Original Link:

https://www.aphys.kth.se/groups/2.44107/intervjuer-materialfysik/phd-srinivasan-shankararaman-iyer-1.349423

What is your topic and why did you choose it?

– My thesis is titled ‘Effects of surface plasmons on subwavelength metallic structures’. It falls under the broad area of metal optics which provides an amazing opportunity to integrate electronics and optics at the nanoscale. I got acquainted and subsequently interested by metal optics and plasmonics during my time at the ORC.

Describe your topic in short

– My work deals with the study of novel optical properties (scattering, absorption, birefringence) exhibited by artificial materials called ‘metamaterials’ , understanding the physics of light interaction with them and exploring some of their practical applications in detail. The fundamental components  of metamaterials are metallic structures that are much smaller in size than the wavelength of incident light.

Tell us something about your results

– An efficient robust refractive index sensor for lab-on-chip applications using perforated metallic films is presented. I have also designed a metamaterial that can provide a negative refractive index with least losses in the telecommunication range of wavelengths that can be prospectively used to construct high-resolution lenses. Near-field coupled nanoparticle-based systems that can slow light by a factor of a few tens are studied and analyzed. A concerted effort is made to understand and simplify the physics of light-metallic structure interaction of all the above structures.

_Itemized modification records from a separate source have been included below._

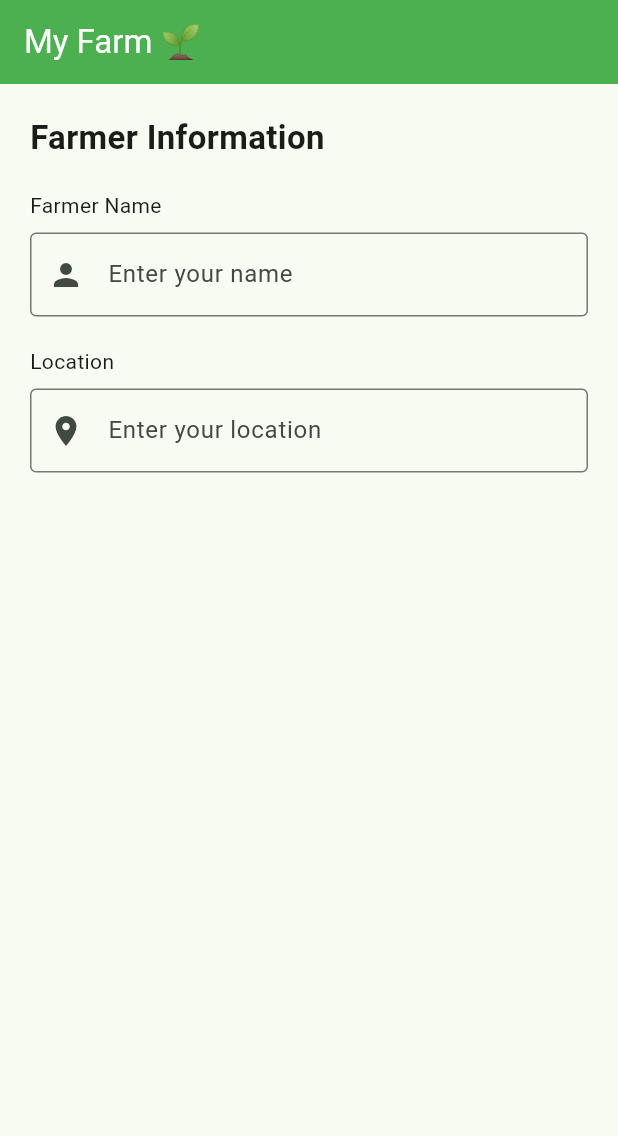
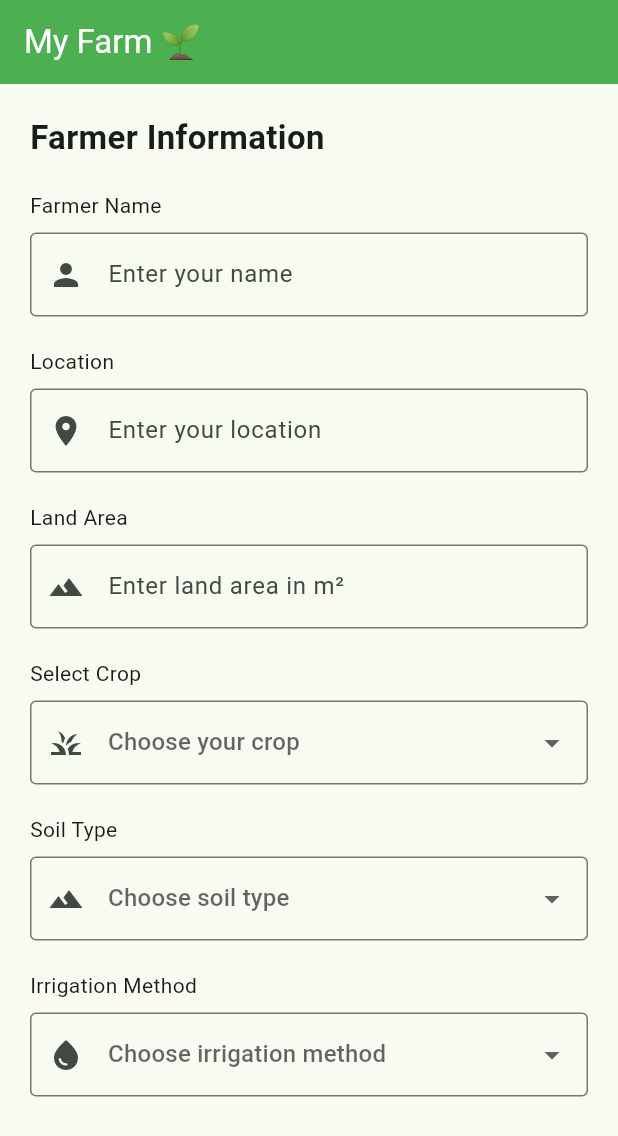
Before and after one commit to 52331045-lang/Zaree-Smart-Farming, a Flutter app: the screen it shows after launch, on a phone screen of 412 x 824 dp. Shown: the top 1136 px of the screen. Run offline on Flutter 3.47's test engine with Material 3 defaults, Android fonts, the phone set to English and light mode, and no system bars.

Commit message:
Add farmer information and farm selection fields

```diff
--- a/lib/screens/farm_page.dart
+++ b/lib/screens/farm_page.dart
@@ -8,15 +8,23 @@ class FarmPage extends StatefulWidget {
 }
 
 class _FarmPageState extends State<FarmPage> {
-  // Controllers
+  // Text Controllers
   final TextEditingController nameController = TextEditingController();
 
   final TextEditingController locationController = TextEditingController();
+
+  final TextEditingController areaController = TextEditingController();
+
+  // Selected Options
+  String? selectedCrop;
+  String? selectedSoil;
+  String? selectedIrrigation;
 
   @override
   void dispose() {
     nameController.dispose();
     locationController.dispose();
+    areaController.dispose();
     super.dispose();
   }
 
@@ -30,10 +38,11 @@ class _FarmPageState extends State<FarmPage> {
         foregroundColor: Colors.white,
       ),
 
-      // Page Body
+      // Body
       body: Padding(
         padding: const EdgeInsets.all(20),
 
+        child: SingleChildScrollView(
           child: Column(
             crossAxisAlignment: CrossAxisAlignment.start,
 
@@ -74,7 +83,119 @@ class _FarmPageState extends State<FarmPage> {
                   prefixIcon: Icon(Icons.location_on),
                 ),
               ),
+
+              const SizedBox(height: 20),
+
+              // Land Area
+              const Text('Land Area'),
+
+              const SizedBox(height: 8),
+
+              TextField(
+                controller: areaController,
+                keyboardType: TextInputType.number,
+                decoration: const InputDecoration(
+                  hintText: 'Enter land area in m²',
+                  border: OutlineInputBorder(),
+                  prefixIcon: Icon(Icons.landscape),
+                ),
+              ),
+
+              const SizedBox(height: 20),
+
+              // Crop Selection
+              const Text('Select Crop'),
+
+              const SizedBox(height: 8),
+
+              DropdownButtonFormField<String>(
+                value: selectedCrop,
+                decoration: const InputDecoration(
+                  border: OutlineInputBorder(),
+                  prefixIcon: Icon(Icons.grass),
+                ),
+                hint: const Text('Choose your crop'),
+
+                items:
+                    [
+                      'Tomato',
+                      'Potato',
+                      'Cucumber',
+                      'Lettuce',
+                      'Pepper',
+                      'Apple',
+                    ].map((crop) {
+                      return DropdownMenuItem<String>(
+                        value: crop,
+                        child: Text(crop),
+                      );
+                    }).toList(),
+
+                onChanged: (value) {
+                  setState(() {
+                    selectedCrop = value;
+                  });
+                },
+              ),
+
+              const SizedBox(height: 20),
+
+              // Soil Type
+              const Text('Soil Type'),
+
+              const SizedBox(height: 8),
+
+              DropdownButtonFormField<String>(
+                value: selectedSoil,
+                decoration: const InputDecoration(
+                  border: OutlineInputBorder(),
+                  prefixIcon: Icon(Icons.terrain),
+                ),
+                hint: const Text('Choose soil type'),
+
+                items: ['Sandy Soil', 'Clay Soil', 'Loamy Soil'].map((soil) {
+                  return DropdownMenuItem<String>(
+                    value: soil,
+                    child: Text(soil),
+                  );
+                }).toList(),
+
+                onChanged: (value) {
+                  setState(() {
+                    selectedSoil = value;
+                  });
+                },
+              ),
+              const SizedBox(height: 20),
+
+              // Irrigation Method
+              const Text('Irrigation Method'),
+
+              const SizedBox(height: 8),
+
+              DropdownButtonFormField<String>(
+                value: selectedIrrigation,
+                decoration: const InputDecoration(
+                  border: OutlineInputBorder(),
+                  prefixIcon: Icon(Icons.water_drop),
+                ),
+                hint: const Text('Choose irrigation method'),
+                items: ['Drip Irrigation', 'Sprinkler Irrigation'].map((
+                  method,
+                ) {
+                  return DropdownMenuItem<String>(
+                    value: method,
+                    child: Text(method),
+                  );
+                }).toList(),
+                onChanged: (value) {
+                  setState(() {
+                    selectedIrrigation = value;
+                  });
+                },
+              ),
             ],
+          ),
         ),
       ),
     );
```
Lines whose indentation alone changed are shown as unchanged.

What will the future briPhng for your research topic?

– Efficient sensing of chemical and biological matter using a simple excitation set-up, constructing high-resolution super lenses, slowing light by a substantial factor and moving towards realization of a dynamic optical buffer that can revolutionize communication.

How does your future plans look like?

– I would like to work as research engineer either in the industry or academia located in Denmark or South of Sweden for now.